> _TASK TO CARRY OUT_
From the records below, please return each line that holds the word "napoleonicSample".

> _Stored data entries_
**********

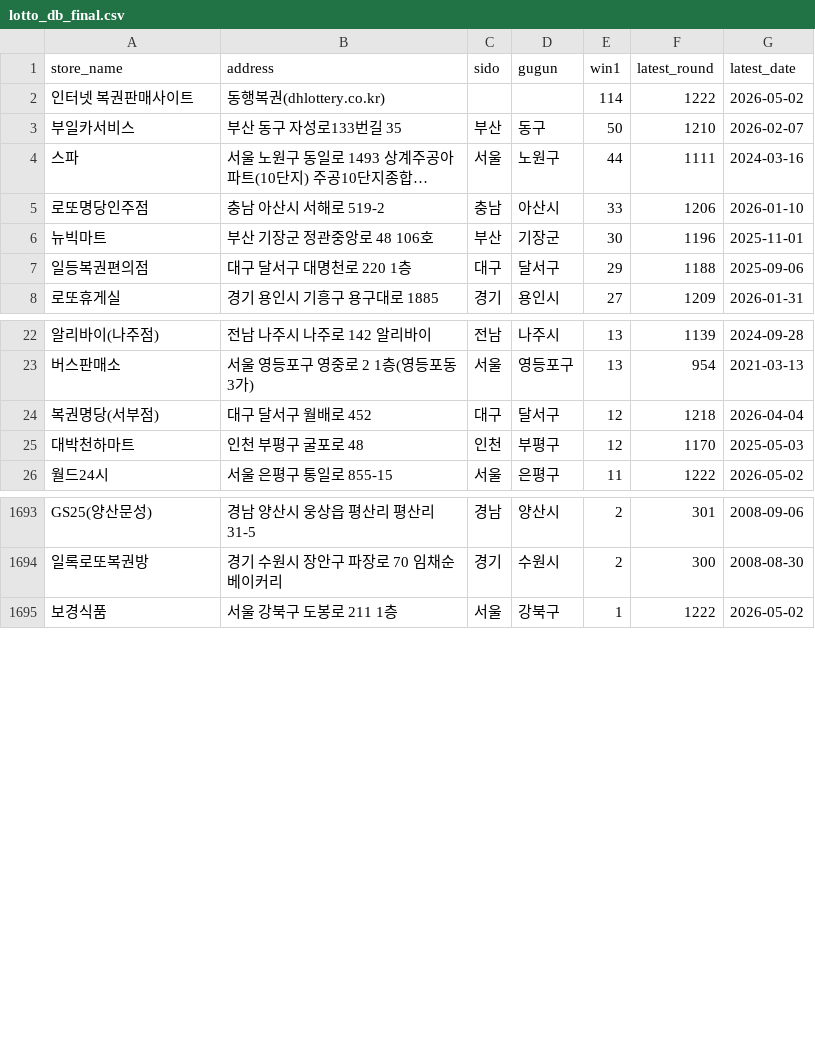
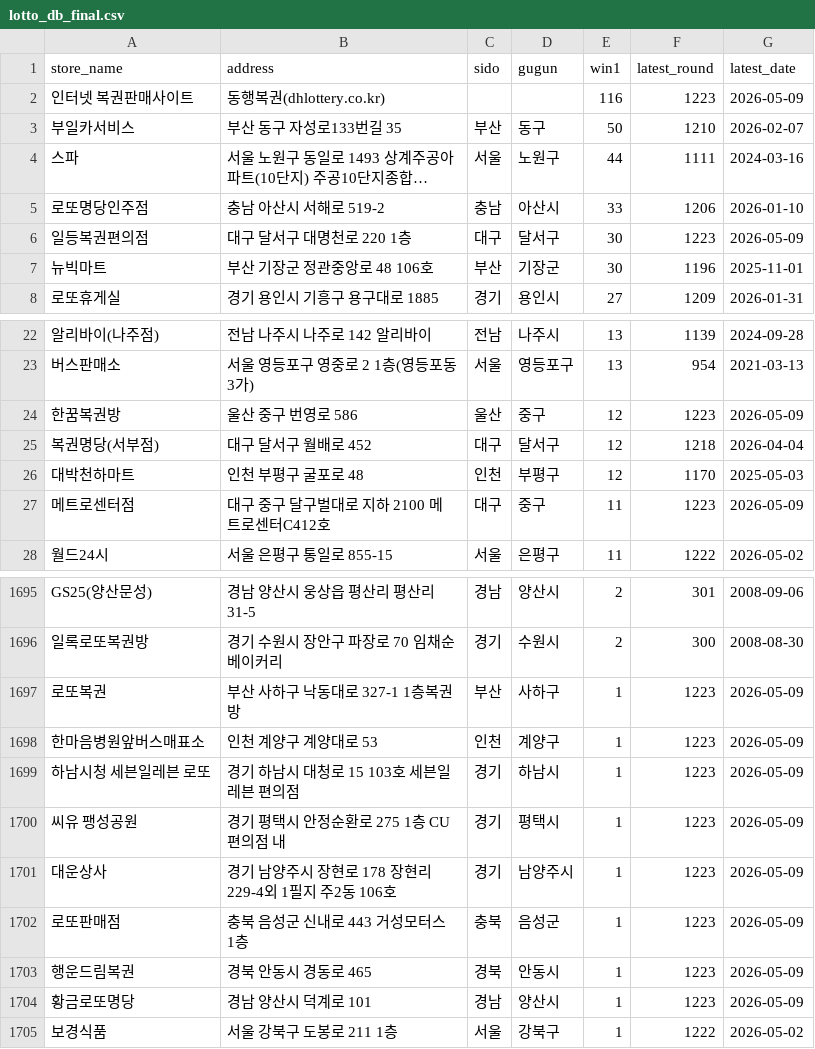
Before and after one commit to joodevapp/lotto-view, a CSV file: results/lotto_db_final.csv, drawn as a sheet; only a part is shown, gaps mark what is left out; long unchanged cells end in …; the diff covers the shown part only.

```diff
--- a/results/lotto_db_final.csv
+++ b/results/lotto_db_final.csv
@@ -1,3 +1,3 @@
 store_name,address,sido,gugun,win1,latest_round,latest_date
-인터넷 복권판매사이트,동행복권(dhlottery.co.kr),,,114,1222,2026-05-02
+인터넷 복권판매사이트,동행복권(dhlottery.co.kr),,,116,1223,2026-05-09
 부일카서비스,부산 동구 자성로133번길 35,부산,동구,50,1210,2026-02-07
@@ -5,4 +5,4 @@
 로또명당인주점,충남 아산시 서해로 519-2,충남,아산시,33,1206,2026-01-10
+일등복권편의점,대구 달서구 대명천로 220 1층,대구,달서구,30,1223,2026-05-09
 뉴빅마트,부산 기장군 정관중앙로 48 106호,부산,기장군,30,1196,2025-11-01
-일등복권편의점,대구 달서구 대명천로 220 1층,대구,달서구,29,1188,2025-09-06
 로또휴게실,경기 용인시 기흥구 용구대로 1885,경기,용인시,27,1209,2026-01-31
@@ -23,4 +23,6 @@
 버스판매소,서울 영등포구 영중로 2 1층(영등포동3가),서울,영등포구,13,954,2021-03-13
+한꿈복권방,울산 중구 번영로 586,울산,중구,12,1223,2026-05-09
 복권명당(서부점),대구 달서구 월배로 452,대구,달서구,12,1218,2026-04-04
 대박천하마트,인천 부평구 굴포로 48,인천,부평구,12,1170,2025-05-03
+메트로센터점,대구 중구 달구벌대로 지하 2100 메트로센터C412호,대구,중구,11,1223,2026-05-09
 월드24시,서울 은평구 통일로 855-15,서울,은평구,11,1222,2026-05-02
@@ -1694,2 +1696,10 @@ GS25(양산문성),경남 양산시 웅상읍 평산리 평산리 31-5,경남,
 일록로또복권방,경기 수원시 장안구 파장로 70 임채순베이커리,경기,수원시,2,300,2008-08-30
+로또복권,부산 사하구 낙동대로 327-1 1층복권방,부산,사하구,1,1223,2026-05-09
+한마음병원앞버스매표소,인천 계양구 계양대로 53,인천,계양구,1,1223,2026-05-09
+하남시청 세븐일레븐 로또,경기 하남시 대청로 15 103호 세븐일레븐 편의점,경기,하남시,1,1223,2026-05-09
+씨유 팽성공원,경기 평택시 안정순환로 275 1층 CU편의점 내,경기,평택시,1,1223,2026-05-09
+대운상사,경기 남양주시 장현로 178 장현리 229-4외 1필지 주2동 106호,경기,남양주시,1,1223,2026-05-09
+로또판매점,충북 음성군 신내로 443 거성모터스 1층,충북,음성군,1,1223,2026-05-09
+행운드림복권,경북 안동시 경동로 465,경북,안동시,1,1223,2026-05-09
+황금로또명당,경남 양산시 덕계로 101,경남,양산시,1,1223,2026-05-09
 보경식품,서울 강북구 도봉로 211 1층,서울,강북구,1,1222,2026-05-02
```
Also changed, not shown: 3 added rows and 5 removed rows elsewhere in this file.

**********

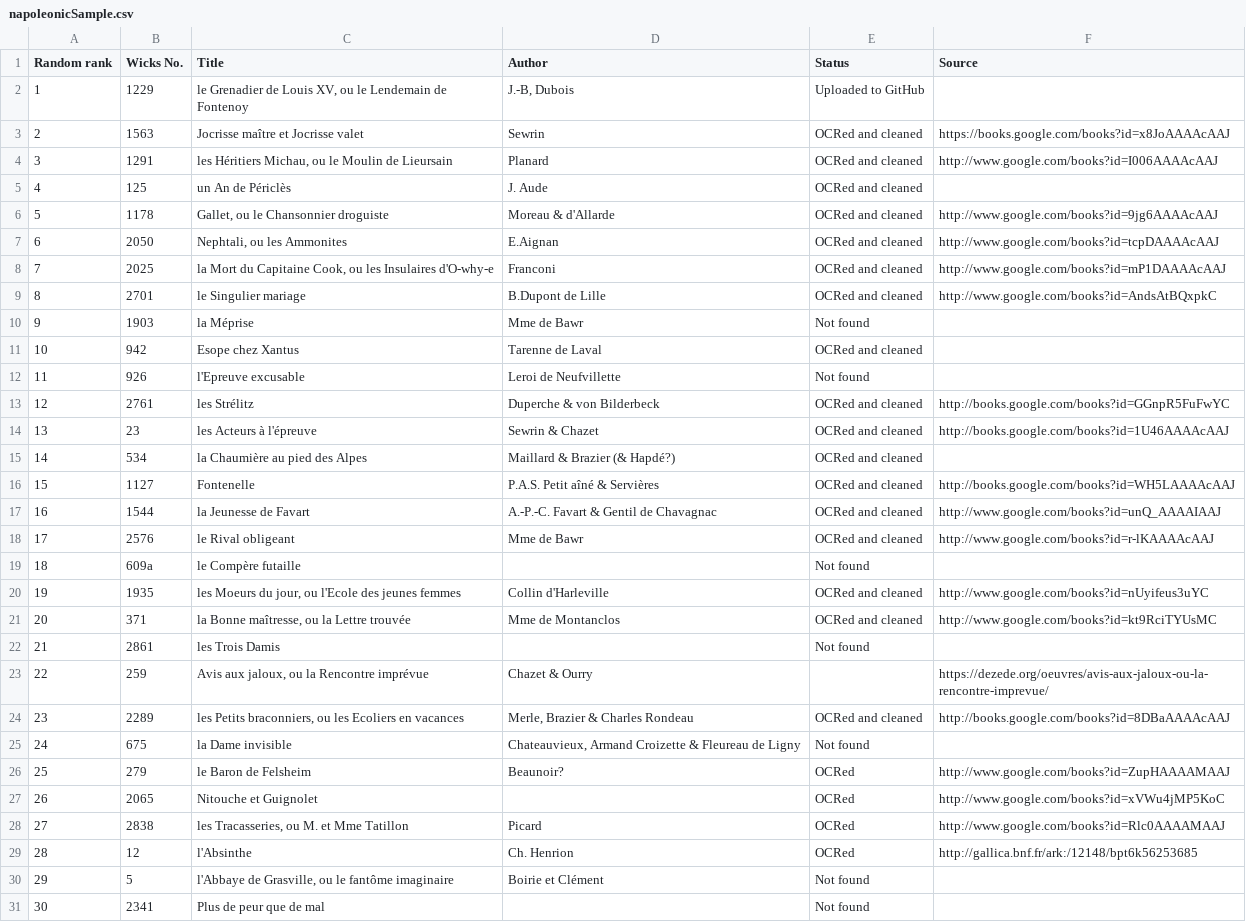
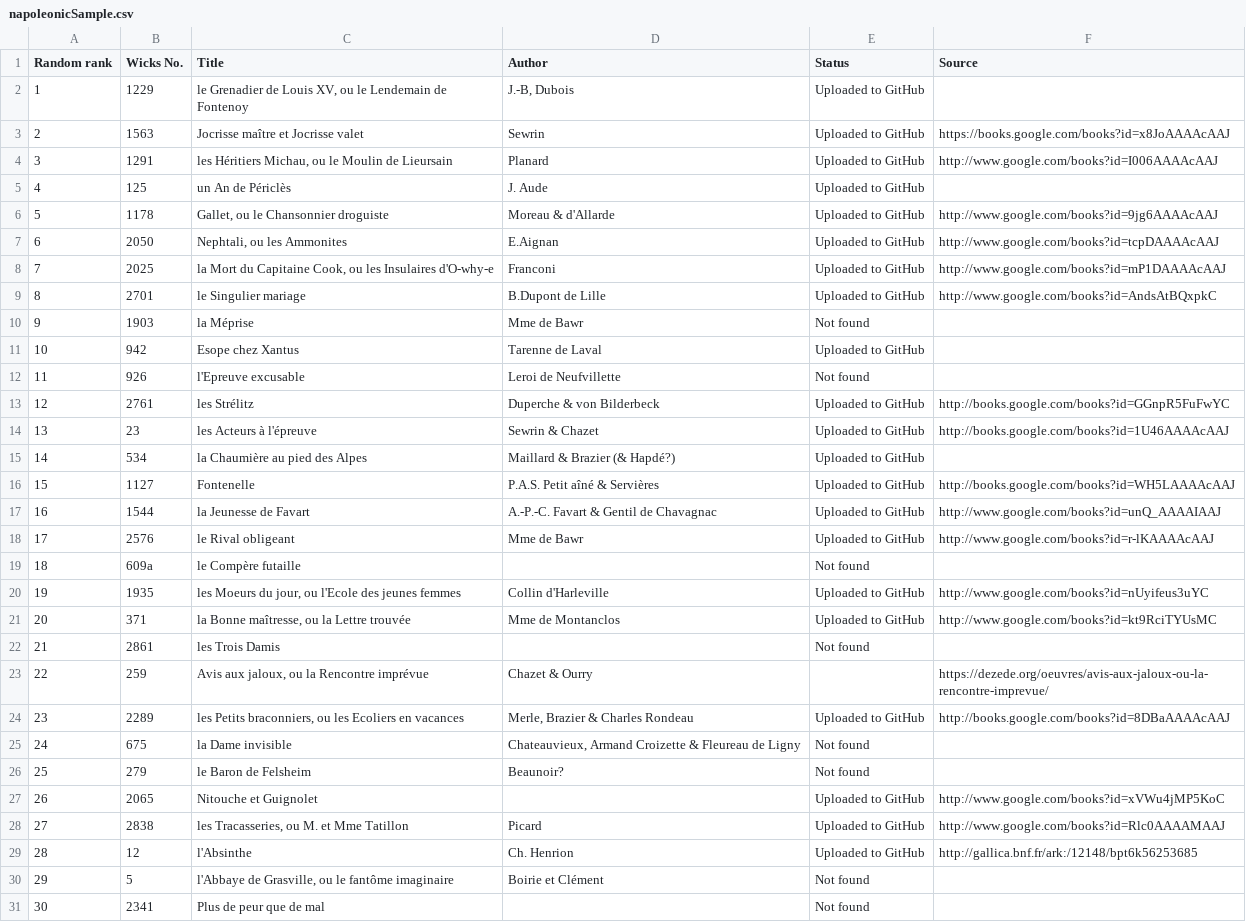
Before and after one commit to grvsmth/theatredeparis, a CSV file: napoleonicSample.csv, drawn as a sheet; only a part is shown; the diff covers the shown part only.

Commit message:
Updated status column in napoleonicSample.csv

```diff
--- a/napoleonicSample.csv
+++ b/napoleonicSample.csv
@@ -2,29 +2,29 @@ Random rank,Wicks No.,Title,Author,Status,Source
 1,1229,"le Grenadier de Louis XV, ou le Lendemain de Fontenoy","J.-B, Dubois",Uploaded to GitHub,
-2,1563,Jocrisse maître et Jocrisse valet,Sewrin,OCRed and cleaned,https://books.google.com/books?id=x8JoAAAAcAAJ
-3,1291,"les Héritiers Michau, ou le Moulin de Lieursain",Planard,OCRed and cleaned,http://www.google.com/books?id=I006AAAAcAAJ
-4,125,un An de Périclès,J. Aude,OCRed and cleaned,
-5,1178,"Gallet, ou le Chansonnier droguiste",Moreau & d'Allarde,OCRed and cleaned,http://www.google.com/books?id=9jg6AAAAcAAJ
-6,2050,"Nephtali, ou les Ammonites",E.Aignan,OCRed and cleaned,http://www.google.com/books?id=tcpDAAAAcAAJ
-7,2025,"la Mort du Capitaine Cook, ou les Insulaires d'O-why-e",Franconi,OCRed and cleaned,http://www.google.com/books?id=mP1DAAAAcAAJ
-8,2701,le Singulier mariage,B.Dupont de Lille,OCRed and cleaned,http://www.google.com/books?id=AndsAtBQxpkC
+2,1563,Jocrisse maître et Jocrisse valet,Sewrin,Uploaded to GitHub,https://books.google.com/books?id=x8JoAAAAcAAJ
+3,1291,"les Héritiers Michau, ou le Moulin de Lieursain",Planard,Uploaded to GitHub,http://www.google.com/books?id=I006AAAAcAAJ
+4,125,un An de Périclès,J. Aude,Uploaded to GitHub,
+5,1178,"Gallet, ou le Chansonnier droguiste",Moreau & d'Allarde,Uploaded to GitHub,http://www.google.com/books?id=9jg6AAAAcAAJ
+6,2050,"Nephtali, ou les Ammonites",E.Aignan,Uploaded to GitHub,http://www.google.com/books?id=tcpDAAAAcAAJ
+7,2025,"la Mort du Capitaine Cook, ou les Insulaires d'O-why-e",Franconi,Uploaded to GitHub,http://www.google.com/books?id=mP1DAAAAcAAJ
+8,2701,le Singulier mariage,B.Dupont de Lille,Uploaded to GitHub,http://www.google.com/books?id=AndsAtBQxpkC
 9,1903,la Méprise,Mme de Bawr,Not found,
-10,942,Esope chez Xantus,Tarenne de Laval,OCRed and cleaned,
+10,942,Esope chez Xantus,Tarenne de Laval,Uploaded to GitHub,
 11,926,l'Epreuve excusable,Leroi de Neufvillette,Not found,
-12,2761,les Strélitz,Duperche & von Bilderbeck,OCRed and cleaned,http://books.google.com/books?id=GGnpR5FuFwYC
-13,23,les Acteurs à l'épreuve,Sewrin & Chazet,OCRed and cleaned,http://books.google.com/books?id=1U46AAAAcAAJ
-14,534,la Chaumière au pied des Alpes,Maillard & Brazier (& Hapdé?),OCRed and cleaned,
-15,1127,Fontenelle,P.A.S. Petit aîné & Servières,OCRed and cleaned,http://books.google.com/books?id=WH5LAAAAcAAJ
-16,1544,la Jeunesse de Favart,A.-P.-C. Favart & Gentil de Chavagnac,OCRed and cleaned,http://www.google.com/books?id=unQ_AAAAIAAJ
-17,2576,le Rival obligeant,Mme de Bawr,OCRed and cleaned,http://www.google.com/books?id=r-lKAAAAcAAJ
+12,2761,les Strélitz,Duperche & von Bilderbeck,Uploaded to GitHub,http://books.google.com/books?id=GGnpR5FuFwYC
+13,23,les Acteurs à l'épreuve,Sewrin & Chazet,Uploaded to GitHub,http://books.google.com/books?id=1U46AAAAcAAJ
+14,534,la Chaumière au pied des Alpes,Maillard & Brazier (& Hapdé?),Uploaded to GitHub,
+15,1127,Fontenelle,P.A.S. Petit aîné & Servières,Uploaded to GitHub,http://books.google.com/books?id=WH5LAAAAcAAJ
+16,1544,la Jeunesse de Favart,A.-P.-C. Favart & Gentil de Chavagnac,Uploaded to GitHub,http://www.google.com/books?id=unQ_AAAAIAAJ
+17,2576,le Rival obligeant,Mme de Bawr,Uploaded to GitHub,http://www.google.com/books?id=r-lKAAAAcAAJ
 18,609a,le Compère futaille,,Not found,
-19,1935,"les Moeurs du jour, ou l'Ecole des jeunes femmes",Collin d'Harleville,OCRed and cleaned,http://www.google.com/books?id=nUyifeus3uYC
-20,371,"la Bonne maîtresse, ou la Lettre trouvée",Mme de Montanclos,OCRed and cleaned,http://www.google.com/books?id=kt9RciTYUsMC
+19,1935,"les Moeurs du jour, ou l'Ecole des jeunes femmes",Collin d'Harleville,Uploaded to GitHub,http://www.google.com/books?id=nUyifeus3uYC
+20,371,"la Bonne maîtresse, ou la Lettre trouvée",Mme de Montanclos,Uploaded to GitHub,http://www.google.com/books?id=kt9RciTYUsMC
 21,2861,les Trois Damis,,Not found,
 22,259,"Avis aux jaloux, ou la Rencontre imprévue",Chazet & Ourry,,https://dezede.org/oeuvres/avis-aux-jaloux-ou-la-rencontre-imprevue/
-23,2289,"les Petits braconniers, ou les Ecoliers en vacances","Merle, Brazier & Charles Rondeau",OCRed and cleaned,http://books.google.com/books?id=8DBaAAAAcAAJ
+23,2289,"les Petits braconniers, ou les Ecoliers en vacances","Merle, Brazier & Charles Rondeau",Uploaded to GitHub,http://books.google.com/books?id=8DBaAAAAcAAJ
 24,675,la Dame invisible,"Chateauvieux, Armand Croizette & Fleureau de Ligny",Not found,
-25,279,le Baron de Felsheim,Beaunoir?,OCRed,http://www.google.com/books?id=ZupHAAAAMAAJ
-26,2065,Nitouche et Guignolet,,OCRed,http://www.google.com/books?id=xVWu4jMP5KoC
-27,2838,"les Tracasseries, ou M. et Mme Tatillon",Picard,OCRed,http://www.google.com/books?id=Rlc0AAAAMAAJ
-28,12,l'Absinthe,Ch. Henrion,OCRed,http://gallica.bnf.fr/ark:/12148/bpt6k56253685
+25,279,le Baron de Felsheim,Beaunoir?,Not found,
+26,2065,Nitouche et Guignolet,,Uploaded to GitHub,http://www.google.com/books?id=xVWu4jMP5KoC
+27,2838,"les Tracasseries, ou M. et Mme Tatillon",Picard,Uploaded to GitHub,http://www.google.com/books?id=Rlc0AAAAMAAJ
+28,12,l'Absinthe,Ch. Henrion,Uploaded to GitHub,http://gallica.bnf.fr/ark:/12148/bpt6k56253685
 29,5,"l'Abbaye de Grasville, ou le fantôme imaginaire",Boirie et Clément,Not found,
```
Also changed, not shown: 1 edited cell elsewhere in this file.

**********

> _TASK RESPONSE_
Before and after one commit to grvsmth/theatredeparis, a CSV file: napoleonicSample.csv, drawn as a sheet; only a part is shown; the diff covers the shown part only.
Updated status column in napoleonicSample.csv
--- a/napoleonicSample.csv
+++ b/napoleonicSample.csv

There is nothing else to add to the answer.